Queen of Song and Souls by C.L. Wilson - June 2
Branded by Fire by Nalini Singh - July 7

Thursday, January 1, 2009

Contemporary Romance Challenge

Anyone who visits my blog regularly knows that I rarely review Contemporary Romance. Why, you ask, don't I read/review contemporaries? I really don't have a definite answer for that, and could probably go on all day about all of the reasons I prefer to not read contemporaries. I won't bore you with my gripes, Instead I'll say that it is a new year and high time that I gave Contemporary Romance a fighting chance.

During 2008 I read some really good reviews on quite a few contemporaries and I've compiled a list of books that I want try. I'm keeping my fingers crossed that I find some gems and can make contemporary one of my go to genre's of choice in the future.

I've decided to put my goal of reading more contemporaries in challenge form, hoping that if it's out there for all to see, I'll have a better chance of sticking with it. I'm inviting anyone who wants to join me in the Contemporary Romance Challenge to please do so!

Rules are as follows:

1. Any contemporary romance of your choice is eligible. By contemporary I mean any book placed in a contemporary setting with no paranormal elements.

2. Read at least one contemporary romance a month and post a review for that book within the month. I haven't set a unified date because I'm not good at sticking to dates, and having no monthly time limit should ensure that everyone in the challenge is able to read at least one contemporary a month.

3. After posting your review leave a link to it here. This will make it easier for me, and anyone else interested, to find your review.

That's it. Please leave a comment letting me know if you want to join in so that I have a complete list of participants to link to each month.
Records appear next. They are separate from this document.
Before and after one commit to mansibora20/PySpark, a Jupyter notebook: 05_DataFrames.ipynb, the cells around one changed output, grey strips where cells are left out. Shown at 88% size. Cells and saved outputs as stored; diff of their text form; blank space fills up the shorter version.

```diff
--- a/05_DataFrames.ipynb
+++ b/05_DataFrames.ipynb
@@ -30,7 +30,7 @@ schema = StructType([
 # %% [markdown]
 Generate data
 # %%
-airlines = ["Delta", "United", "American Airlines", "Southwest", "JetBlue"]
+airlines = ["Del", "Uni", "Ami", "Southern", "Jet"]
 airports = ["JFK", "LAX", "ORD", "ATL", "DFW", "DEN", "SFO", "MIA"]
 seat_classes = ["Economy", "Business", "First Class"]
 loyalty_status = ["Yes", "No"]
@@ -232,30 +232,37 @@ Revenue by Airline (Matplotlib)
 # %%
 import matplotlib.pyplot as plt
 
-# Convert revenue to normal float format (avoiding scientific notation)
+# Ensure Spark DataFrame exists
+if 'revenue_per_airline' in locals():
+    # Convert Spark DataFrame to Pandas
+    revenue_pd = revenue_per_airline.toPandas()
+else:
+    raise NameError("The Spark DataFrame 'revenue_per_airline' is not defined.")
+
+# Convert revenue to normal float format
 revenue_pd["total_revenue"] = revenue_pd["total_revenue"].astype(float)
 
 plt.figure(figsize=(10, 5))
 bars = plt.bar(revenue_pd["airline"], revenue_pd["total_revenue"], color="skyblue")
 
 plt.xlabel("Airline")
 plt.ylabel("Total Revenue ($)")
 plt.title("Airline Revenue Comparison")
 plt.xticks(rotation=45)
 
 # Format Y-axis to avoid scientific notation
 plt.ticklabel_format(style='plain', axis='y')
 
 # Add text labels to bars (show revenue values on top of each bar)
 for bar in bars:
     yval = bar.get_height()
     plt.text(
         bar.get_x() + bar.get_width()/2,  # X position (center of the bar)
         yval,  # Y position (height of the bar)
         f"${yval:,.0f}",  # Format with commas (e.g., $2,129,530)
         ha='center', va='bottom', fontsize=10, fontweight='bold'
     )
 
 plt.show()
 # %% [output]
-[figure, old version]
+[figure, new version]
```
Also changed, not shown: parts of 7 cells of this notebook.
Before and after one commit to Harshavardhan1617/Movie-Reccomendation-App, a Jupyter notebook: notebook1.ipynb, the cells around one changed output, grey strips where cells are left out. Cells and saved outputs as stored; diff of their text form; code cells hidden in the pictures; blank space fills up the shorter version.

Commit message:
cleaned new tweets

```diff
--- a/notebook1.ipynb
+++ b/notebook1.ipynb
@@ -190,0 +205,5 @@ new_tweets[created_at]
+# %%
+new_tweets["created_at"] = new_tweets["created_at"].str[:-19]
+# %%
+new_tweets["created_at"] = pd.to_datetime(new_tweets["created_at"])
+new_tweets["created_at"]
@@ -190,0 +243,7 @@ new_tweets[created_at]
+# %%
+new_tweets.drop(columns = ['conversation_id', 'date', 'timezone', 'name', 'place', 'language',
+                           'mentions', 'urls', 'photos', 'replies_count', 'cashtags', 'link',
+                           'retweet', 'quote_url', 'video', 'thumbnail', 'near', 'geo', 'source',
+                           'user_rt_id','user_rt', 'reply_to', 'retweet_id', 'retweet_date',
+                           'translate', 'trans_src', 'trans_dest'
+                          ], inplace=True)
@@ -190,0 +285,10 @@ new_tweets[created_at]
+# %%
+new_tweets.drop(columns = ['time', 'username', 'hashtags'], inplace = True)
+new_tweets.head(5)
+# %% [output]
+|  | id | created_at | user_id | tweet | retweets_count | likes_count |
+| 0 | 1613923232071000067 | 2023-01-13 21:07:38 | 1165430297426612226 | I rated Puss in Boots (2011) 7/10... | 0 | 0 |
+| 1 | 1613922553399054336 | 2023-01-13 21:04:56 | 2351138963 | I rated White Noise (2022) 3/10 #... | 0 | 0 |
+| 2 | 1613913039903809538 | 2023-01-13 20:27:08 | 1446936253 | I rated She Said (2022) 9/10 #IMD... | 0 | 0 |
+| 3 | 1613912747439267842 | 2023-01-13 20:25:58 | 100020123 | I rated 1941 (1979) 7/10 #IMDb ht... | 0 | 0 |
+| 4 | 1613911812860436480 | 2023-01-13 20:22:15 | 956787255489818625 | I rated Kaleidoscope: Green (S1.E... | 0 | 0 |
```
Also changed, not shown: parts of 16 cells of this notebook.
Happy reading!



1. Rowena
2. Nath
3. Jace
4. Christina
5. Wonderings
6. Christine
7. Ann-Kat
8. Barbara
9. MsMoonlight
10. Jan
11. Leslie
12. Keishon
13. Randi
14. Margot

It is not too late to join, leave a comment if you'd like to participate!